# To do
Extract every line of the material below and reproduce it faithfully.

# Information given
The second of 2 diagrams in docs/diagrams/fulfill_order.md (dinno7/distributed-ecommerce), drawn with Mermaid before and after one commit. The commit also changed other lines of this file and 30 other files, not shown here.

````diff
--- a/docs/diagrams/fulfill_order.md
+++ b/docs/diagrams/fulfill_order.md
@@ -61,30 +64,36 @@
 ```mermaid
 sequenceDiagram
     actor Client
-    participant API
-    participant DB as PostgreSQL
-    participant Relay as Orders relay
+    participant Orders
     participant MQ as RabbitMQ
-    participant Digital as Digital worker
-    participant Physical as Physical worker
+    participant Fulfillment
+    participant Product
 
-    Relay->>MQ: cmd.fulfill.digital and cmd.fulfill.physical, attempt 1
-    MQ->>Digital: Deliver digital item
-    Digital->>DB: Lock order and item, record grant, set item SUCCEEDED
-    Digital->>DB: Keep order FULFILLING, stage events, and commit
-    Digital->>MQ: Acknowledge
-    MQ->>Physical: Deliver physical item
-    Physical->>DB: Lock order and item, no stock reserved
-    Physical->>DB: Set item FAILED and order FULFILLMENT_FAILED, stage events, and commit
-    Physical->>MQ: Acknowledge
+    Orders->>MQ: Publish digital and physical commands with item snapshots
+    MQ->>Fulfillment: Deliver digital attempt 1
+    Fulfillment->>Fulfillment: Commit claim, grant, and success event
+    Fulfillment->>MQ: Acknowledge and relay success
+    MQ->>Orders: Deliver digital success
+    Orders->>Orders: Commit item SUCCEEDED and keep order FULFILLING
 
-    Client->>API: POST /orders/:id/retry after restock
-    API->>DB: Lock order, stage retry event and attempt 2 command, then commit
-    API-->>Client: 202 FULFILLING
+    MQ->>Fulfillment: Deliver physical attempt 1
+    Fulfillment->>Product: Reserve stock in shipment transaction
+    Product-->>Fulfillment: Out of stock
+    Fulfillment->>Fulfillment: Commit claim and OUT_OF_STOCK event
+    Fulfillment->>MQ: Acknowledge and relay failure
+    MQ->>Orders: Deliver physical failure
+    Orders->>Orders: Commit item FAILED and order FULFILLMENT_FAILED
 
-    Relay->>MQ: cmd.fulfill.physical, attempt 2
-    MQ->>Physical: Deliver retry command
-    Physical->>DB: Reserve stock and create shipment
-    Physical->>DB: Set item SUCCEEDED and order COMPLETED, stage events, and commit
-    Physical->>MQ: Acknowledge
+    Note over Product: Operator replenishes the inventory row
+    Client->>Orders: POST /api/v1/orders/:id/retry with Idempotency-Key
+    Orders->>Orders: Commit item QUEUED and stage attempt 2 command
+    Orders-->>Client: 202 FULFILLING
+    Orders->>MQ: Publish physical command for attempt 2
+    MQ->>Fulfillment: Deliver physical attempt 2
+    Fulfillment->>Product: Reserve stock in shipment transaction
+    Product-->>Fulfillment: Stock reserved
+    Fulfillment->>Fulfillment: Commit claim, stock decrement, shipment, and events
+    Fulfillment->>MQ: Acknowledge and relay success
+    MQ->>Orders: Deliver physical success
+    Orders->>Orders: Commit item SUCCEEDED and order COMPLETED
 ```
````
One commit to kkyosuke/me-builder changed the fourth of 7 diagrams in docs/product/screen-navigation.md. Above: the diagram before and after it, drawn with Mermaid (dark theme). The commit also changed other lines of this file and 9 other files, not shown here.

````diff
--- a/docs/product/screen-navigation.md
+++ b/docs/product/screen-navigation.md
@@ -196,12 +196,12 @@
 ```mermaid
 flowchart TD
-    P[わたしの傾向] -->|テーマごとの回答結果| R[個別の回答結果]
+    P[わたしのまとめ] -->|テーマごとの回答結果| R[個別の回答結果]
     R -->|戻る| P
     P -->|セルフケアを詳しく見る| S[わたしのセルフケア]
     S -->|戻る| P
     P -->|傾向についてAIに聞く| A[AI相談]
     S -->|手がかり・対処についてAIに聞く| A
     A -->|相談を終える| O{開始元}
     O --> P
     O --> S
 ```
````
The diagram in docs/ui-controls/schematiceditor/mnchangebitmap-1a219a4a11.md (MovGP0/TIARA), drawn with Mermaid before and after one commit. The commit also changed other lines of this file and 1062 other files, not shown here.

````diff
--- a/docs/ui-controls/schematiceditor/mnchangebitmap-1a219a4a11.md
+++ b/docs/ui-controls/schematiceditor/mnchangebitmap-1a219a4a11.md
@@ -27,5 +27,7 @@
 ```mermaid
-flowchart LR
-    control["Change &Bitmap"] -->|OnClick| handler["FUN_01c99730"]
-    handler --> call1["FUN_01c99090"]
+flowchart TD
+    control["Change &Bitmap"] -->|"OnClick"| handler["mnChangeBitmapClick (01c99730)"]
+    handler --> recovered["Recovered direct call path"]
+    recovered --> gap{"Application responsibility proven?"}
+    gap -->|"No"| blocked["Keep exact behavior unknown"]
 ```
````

# Response below
The second of 2 diagrams in docs/diagrams/fulfill_order.md (dinno7/distributed-ecommerce), drawn with Mermaid before and after one commit. The commit also changed other lines of this file and 30 other files, not shown here.

````diff
--- a/docs/diagrams/fulfill_order.md
+++ b/docs/diagrams/fulfill_order.md
@@ -61,30 +64,36 @@
 ```mermaid
 sequenceDiagram
     actor Client
-    participant API
-    participant DB as PostgreSQL
-    participant Relay as Orders relay
+    participant Orders
     participant MQ as RabbitMQ
-    participant Digital as Digital worker
-    participant Physical as Physical worker
+    participant Fulfillment
+    participant Product
 
-    Relay->>MQ: cmd.fulfill.digital and cmd.fulfill.physical, attempt 1
-    MQ->>Digital: Deliver digital item
-    Digital->>DB: Lock order and item, record grant, set item SUCCEEDED
-    Digital->>DB: Keep order FULFILLING, stage events, and commit
-    Digital->>MQ: Acknowledge
-    MQ->>Physical: Deliver physical item
-    Physical->>DB: Lock order and item, no stock reserved
-    Physical->>DB: Set item FAILED and order FULFILLMENT_FAILED, stage events, and commit
-    Physical->>MQ: Acknowledge
+    Orders->>MQ: Publish digital and physical commands with item snapshots
+    MQ->>Fulfillment: Deliver digital attempt 1
+    Fulfillment->>Fulfillment: Commit claim, grant, and success event
+    Fulfillment->>MQ: Acknowledge and relay success
+    MQ->>Orders: Deliver digital success
+    Orders->>Orders: Commit item SUCCEEDED and keep order FULFILLING
 
-    Client->>API: POST /orders/:id/retry after restock
-    API->>DB: Lock order, stage retry event and attempt 2 command, then commit
-    API-->>Client: 202 FULFILLING
+    MQ->>Fulfillment: Deliver physical attempt 1
+    Fulfillment->>Product: Reserve stock in shipment transaction
+    Product-->>Fulfillment: Out of stock
+    Fulfillment->>Fulfillment: Commit claim and OUT_OF_STOCK event
+    Fulfillment->>MQ: Acknowledge and relay failure
+    MQ->>Orders: Deliver physical failure
+    Orders->>Orders: Commit item FAILED and order FULFILLMENT_FAILED
 
-    Relay->>MQ: cmd.fulfill.physical, attempt 2
-    MQ->>Physical: Deliver retry command
-    Physical->>DB: Reserve stock and create shipment
-    Physical->>DB: Set item SUCCEEDED and order COMPLETED, stage events, and commit
-    Physical->>MQ: Acknowledge
+    Note over Product: Operator replenishes the inventory row
+    Client->>Orders: POST /api/v1/orders/:id/retry with Idempotency-Key
+    Orders->>Orders: Commit item QUEUED and stage attempt 2 command
+    Orders-->>Client: 202 FULFILLING
+    Orders->>MQ: Publish physical command for attempt 2
+    MQ->>Fulfillment: Deliver physical attempt 2
+    Fulfillment->>Product: Reserve stock in shipment transaction
+    Product-->>Fulfillment: Stock reserved
+    Fulfillment->>Fulfillment: Commit claim, stock decrement, shipment, and events
+    Fulfillment->>MQ: Acknowledge and relay success
+    MQ->>Orders: Deliver physical success
+    Orders->>Orders: Commit item SUCCEEDED and order COMPLETED
 ```
````
One commit to kkyosuke/me-builder changed the fourth of 7 diagrams in docs/product/screen-navigation.md. Above: the diagram before and after it, drawn with Mermaid (dark theme). The commit also changed other lines of this file and 9 other files, not shown here.

````diff
--- a/docs/product/screen-navigation.md
+++ b/docs/product/screen-navigation.md
@@ -196,12 +196,12 @@
 ```mermaid
 flowchart TD
-    P[わたしの傾向] -->|テーマごとの回答結果| R[個別の回答結果]
+    P[わたしのまとめ] -->|テーマごとの回答結果| R[個別の回答結果]
     R -->|戻る| P
     P -->|セルフケアを詳しく見る| S[わたしのセルフケア]
     S -->|戻る| P
     P -->|傾向についてAIに聞く| A[AI相談]
     S -->|手がかり・対処についてAIに聞く| A
     A -->|相談を終える| O{開始元}
     O --> P
     O --> S
 ```
````
The diagram in docs/ui-controls/schematiceditor/mnchangebitmap-1a219a4a11.md (MovGP0/TIARA), drawn with Mermaid before and after one commit. The commit also changed other lines of this file and 1062 other files, not shown here.

````diff
--- a/docs/ui-controls/schematiceditor/mnchangebitmap-1a219a4a11.md
+++ b/docs/ui-controls/schematiceditor/mnchangebitmap-1a219a4a11.md
@@ -27,5 +27,7 @@
 ```mermaid
-flowchart LR
-    control["Change &Bitmap"] -->|OnClick| handler["FUN_01c99730"]
-    handler --> call1["FUN_01c99090"]
+flowchart TD
+    control["Change &Bitmap"] -->|"OnClick"| handler["mnChangeBitmapClick (01c99730)"]
+    handler --> recovered["Recovered direct call path"]
+    recovered --> gap{"Application responsibility proven?"}
+    gap -->|"No"| blocked["Keep exact behavior unknown"]
 ```
````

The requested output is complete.